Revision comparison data

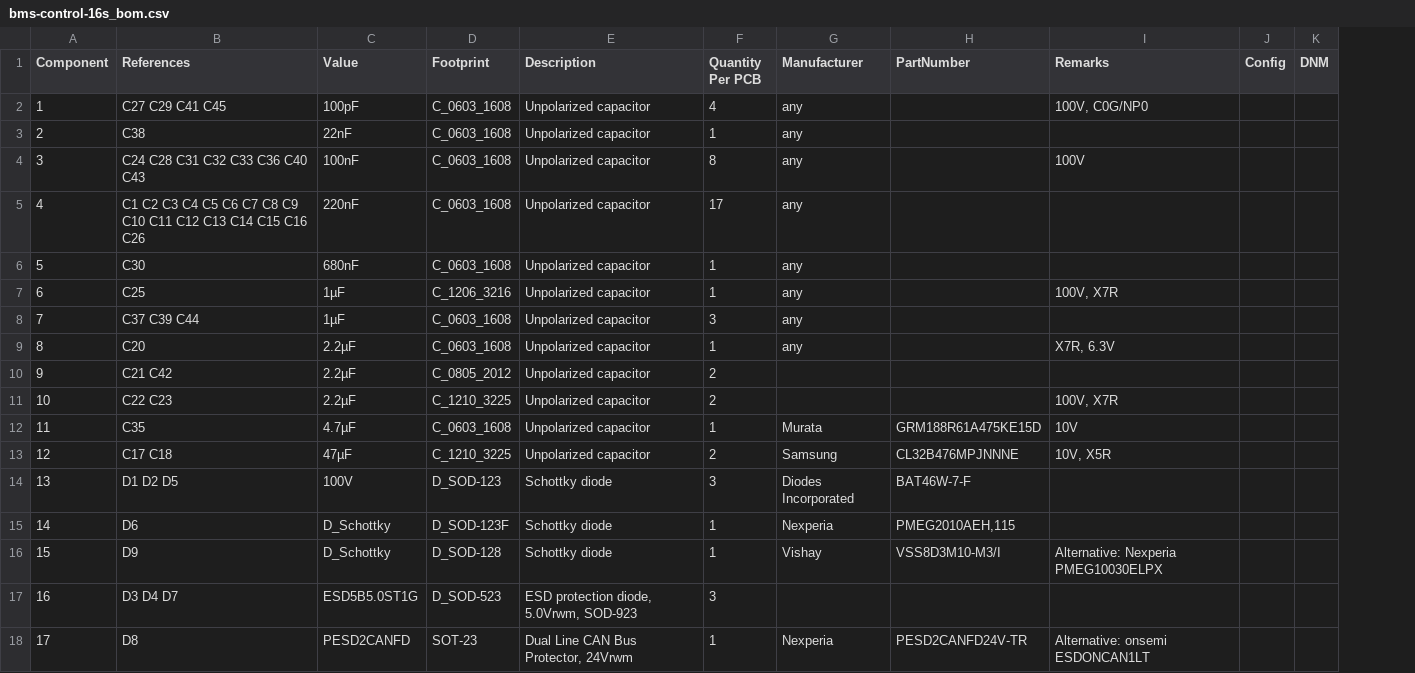
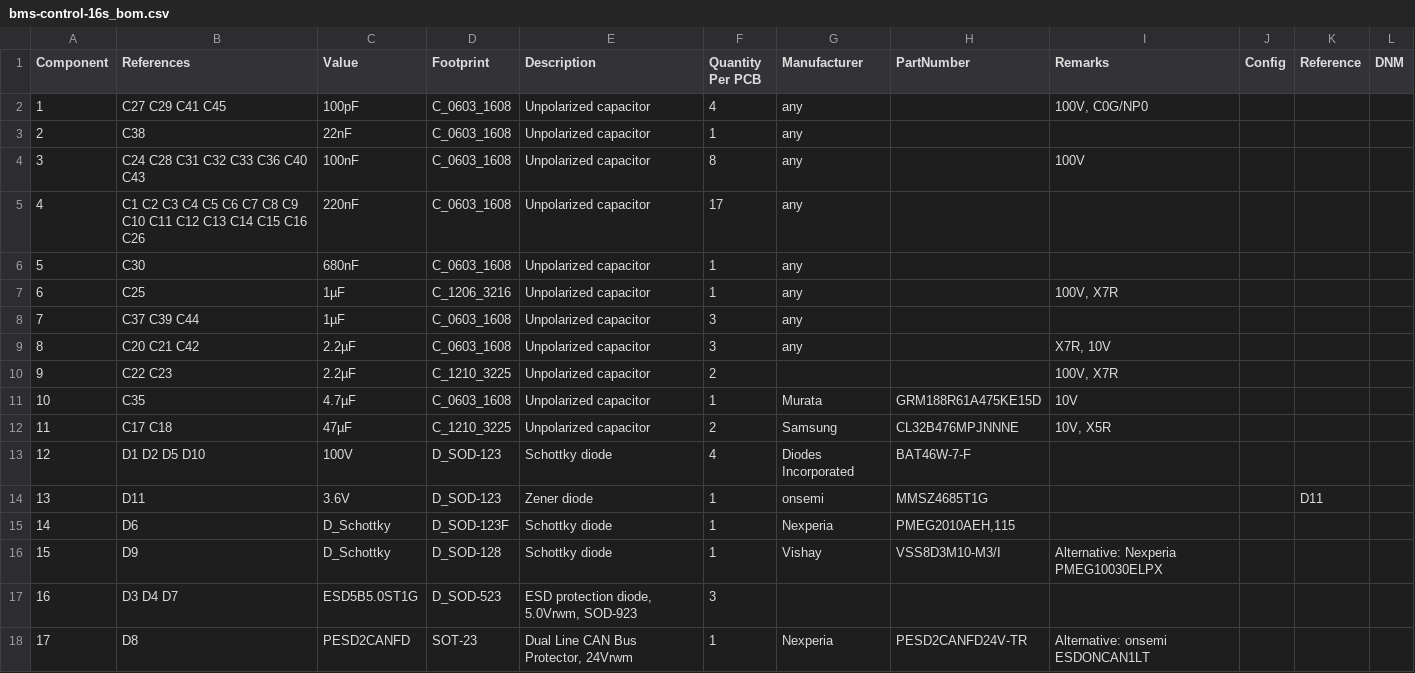
Before and after one commit to LibreSolar/bms-c1, a CSV file: build/bms-control-16s_bom.csv, drawn as a sheet; only a part is shown; removed rows and columns are numbered as before the commit, all else as after; the diff covers the shown part only; the diff names each change by its address in the sheet, - before the commit and + after, or states it on an @@ line.

Commit message:
Updates based on review comments (v0.2)
This is the design revision that was ordered for the first prototype build.

The pinout of the cell connector and the board-to-board connector changed
compared to v0.1, hence it got a minor revision update.

The control board is now a 4-layer board to improve the grounding of the
PCB. Various other suggested improvements from the design review are also
included in this update.

Fixes #11, #12, #13, #17, #18, #19

```diff
--- a/build/bms-control-16s_bom.csv
+++ b/build/bms-control-16s_bom.csv
+column K (Reference), empty
-B9 (References): C20
+B9 (References): C20 C21 C42
-F9 (Quantity Per PCB): 1
+F9 (Quantity Per PCB): 3
-I9 (Remarks): X7R, 6.3V
+I9 (Remarks): X7R, 10V
-row 10: 9 | C21 C42 | 2.2µF | C_0805_2012 | Unpolarized capacitor | 2
@@ column A (Component) renumbered from row 10 down @@
-B13 (References): D1 D2 D5
+B13 (References): D1 D2 D5 D10
-F13 (Quantity Per PCB): 3
+F13 (Quantity Per PCB): 4
+row 14: 13 | D11 | 3.6V | D_SOD-123 | Zener diode | 1 | onsemi | MMSZ4685T1G |  |  | D11
```
Also changed, not shown: 2 added rows, 1 removed row and 13 edited cells elsewhere in this file, build/bms-power-100a_bom.csv, 16 other files.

## [Task details]
Can the entries above be repeated exactly, without their pictures?

## [Exercise result]
Before and after one commit to LibreSolar/bms-c1, a CSV file: build/bms-control-16s_bom.csv, drawn as a sheet; only a part is shown; removed rows and columns are numbered as before the commit, all else as after; the diff covers the shown part only; the diff names each change by its address in the sheet, - before the commit and + after, or states it on an @@ line.

Commit message:
Updates based on review comments (v0.2)
This is the design revision that was ordered for the first prototype build.

The pinout of the cell connector and the board-to-board connector changed
compared to v0.1, hence it got a minor revision update.

The control board is now a 4-layer board to improve the grounding of the
PCB. Various other suggested improvements from the design review are also
included in this update.

Fixes #11, #12, #13, #17, #18, #19

```diff
--- a/build/bms-control-16s_bom.csv
+++ b/build/bms-control-16s_bom.csv
+column K (Reference), empty
-B9 (References): C20
+B9 (References): C20 C21 C42
-F9 (Quantity Per PCB): 1
+F9 (Quantity Per PCB): 3
-I9 (Remarks): X7R, 6.3V
+I9 (Remarks): X7R, 10V
-row 10: 9 | C21 C42 | 2.2µF | C_0805_2012 | Unpolarized capacitor | 2
@@ column A (Component) renumbered from row 10 down @@
-B13 (References): D1 D2 D5
+B13 (References): D1 D2 D5 D10
-F13 (Quantity Per PCB): 3
+F13 (Quantity Per PCB): 4
+row 14: 13 | D11 | 3.6V | D_SOD-123 | Zener diode | 1 | onsemi | MMSZ4685T1G |  |  | D11
```
Also changed, not shown: 2 added rows, 1 removed row and 13 edited cells elsewhere in this file, build/bms-power-100a_bom.csv, 16 other files.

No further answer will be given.